Remember, all this took place at the height of the recession of 1990/92. In fact, the recession started in the UK in that third quarter of 1990 when we entered the ERM, oh and we started to recover two years later when we left the ERM and had the longest and most sustained period of growth in our history. Remember Gordon Brown’s “end of boom and bust”? This is the wave he was riding, nothing whatsoever to do with him, of course and nothing to do with John Major either. Do I need to remind people of those two years, 1990-92? These were the really toxic Tory years, and it didn’t get any better for them. Cash for Questions, Back to Basics, Mass unemployment of three million, tumbling house prices, negative equity (invented by this recession) record company closures, corporate and personal insolvencies, rioting on the streets across the country, this was a very black time indeed – but we needed to maintain the value of Sterling to keep it in the ERM. Thus, at the height of the worst recession many people had ever experienced, out of work families, struggling to pay their mortgages and in negative equity, watched fearfully as interest rates steadily rose to help Mr. Major toward his ideal of joining the Euro. Did you see, they dared to wheel him out on my TV screen the other Sunday to rubbish the Leave Campaign and tell us how everything in the EU was wonderful. Bastard!
In the space of 24 hours on the 16th September 1992, Black Wednesday, this despicable bastard raised interest rates yet again from an incredible 10% to 12%….young people used to 0.5% base rates take note. In one leap he raised them BY four times the present base rate but he wasn’t done there. He and his hapless crew of ministerial cronies, they have subsequently admitted their haplessness, sat in a room receiving bad news and throwing out knee-jerk reactions they didn’t understand to the panicked civil servants who kept running in with more bad news. That day, they raised rates again…to 15%. That’s BASE RATE people, fifteen percent base rate. They also spent, in that one day, the entire foreign currency reserves of the nation, all of it, every single cent.
By the time of all this, I didn’t have a mortgage. I was cash rich and care free. I cried that evening. I cried partly out of anger at these morons, these bastards, but largely out of sympathy for millions of my fellow human beings, fellow British citizens, who went to bed that night wondering how the hell they were going to get out of this one. They’d spent two years, grimly hanging on, emptying every last reserve they had to keep paying the mortgage and thus avert bankruptcy and destitution and in one single, fateful day, base rates went up a full five percent, ending the day fifty percent higher than at the start of the day when they got up that morning. If you weren’t there, I’d suggest all this is impossible to comprehend, that’s why it bears repeating. John Major did this to us. John Major wants a fully integrated EU and he’d love to have run it. Don’t take any notice of anything he has to say on the question of Europe.
Listen, please, the people who run the European Project don’t like that we’re not in the Euro. They see us as elitist little Englanders. They will make darned sure that all the power and all the benefits accrue to countries that ARE in the Euro. No, we won’t be forced to join but we’ll be made to pay in every other possible way whilst our Euro friends divide up the spoils.

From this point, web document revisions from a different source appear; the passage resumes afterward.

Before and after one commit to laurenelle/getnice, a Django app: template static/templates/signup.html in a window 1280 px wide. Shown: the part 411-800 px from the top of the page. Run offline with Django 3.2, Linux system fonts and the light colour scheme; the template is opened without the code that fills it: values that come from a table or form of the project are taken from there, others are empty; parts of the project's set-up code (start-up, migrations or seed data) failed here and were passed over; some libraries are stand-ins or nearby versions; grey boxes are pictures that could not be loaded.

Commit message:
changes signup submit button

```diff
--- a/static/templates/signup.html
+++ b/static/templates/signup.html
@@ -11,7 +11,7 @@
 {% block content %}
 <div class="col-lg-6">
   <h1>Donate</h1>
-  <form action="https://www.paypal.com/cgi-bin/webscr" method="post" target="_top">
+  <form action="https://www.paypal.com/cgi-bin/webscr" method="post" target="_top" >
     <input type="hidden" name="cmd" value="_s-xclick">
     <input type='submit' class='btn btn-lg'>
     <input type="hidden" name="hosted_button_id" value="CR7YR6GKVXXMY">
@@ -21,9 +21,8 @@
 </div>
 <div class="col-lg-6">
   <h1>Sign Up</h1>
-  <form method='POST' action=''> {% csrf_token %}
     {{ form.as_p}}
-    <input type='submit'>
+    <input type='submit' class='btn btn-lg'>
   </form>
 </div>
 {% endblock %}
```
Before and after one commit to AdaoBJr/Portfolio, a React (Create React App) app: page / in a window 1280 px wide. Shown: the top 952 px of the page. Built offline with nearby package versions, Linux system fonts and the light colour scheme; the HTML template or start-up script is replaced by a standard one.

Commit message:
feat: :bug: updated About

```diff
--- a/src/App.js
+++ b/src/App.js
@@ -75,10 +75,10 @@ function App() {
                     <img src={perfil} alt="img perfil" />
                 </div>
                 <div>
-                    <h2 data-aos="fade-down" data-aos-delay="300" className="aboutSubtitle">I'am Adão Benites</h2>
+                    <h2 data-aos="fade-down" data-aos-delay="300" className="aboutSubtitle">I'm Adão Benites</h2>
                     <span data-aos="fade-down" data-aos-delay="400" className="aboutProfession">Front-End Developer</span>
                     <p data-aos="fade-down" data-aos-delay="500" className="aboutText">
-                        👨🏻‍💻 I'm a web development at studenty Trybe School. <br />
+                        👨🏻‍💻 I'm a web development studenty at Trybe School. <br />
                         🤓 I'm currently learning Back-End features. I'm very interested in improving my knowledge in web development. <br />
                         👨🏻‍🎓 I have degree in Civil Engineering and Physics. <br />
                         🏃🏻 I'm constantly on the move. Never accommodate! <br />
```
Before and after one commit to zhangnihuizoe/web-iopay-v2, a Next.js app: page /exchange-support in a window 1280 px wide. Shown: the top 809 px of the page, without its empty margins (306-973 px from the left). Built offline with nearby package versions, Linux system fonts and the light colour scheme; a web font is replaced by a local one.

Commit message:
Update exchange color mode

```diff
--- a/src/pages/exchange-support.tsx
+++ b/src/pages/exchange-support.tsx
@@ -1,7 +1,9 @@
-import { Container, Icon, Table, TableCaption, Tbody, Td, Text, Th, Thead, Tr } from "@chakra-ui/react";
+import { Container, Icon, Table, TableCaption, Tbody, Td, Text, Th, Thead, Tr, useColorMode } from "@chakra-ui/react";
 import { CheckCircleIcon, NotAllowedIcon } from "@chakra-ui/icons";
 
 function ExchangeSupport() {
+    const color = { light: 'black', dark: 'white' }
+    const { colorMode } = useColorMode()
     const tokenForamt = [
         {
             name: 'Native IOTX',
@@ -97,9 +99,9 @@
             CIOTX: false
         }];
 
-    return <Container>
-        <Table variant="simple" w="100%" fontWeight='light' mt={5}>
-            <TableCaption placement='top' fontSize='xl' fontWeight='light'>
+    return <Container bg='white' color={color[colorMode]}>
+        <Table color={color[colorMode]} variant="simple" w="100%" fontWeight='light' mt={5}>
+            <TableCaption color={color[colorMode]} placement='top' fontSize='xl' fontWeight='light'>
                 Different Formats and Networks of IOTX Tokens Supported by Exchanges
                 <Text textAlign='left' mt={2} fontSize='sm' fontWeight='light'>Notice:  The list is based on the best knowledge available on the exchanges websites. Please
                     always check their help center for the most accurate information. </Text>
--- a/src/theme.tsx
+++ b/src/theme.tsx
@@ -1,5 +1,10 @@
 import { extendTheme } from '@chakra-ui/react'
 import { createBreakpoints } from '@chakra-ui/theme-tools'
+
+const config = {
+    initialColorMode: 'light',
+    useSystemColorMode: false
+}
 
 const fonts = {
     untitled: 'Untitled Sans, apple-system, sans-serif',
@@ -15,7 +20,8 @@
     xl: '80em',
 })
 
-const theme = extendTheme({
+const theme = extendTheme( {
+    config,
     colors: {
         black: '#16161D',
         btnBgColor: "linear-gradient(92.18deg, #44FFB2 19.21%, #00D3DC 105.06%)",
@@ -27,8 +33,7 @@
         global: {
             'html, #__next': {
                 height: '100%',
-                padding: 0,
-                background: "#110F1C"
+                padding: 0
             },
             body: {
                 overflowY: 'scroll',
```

People, stop asking politicians what to think. They aren’t experts on anything, except getting elected, they are politicians, they are staff, they are your employees, just tell them what to do. Interview them, give them the job spec, elect them to the position and then hold them to task. Can you do that in Europe? No.
So, will we be fine?
Yes, just so long as we get out of this political vanity project they call the EU.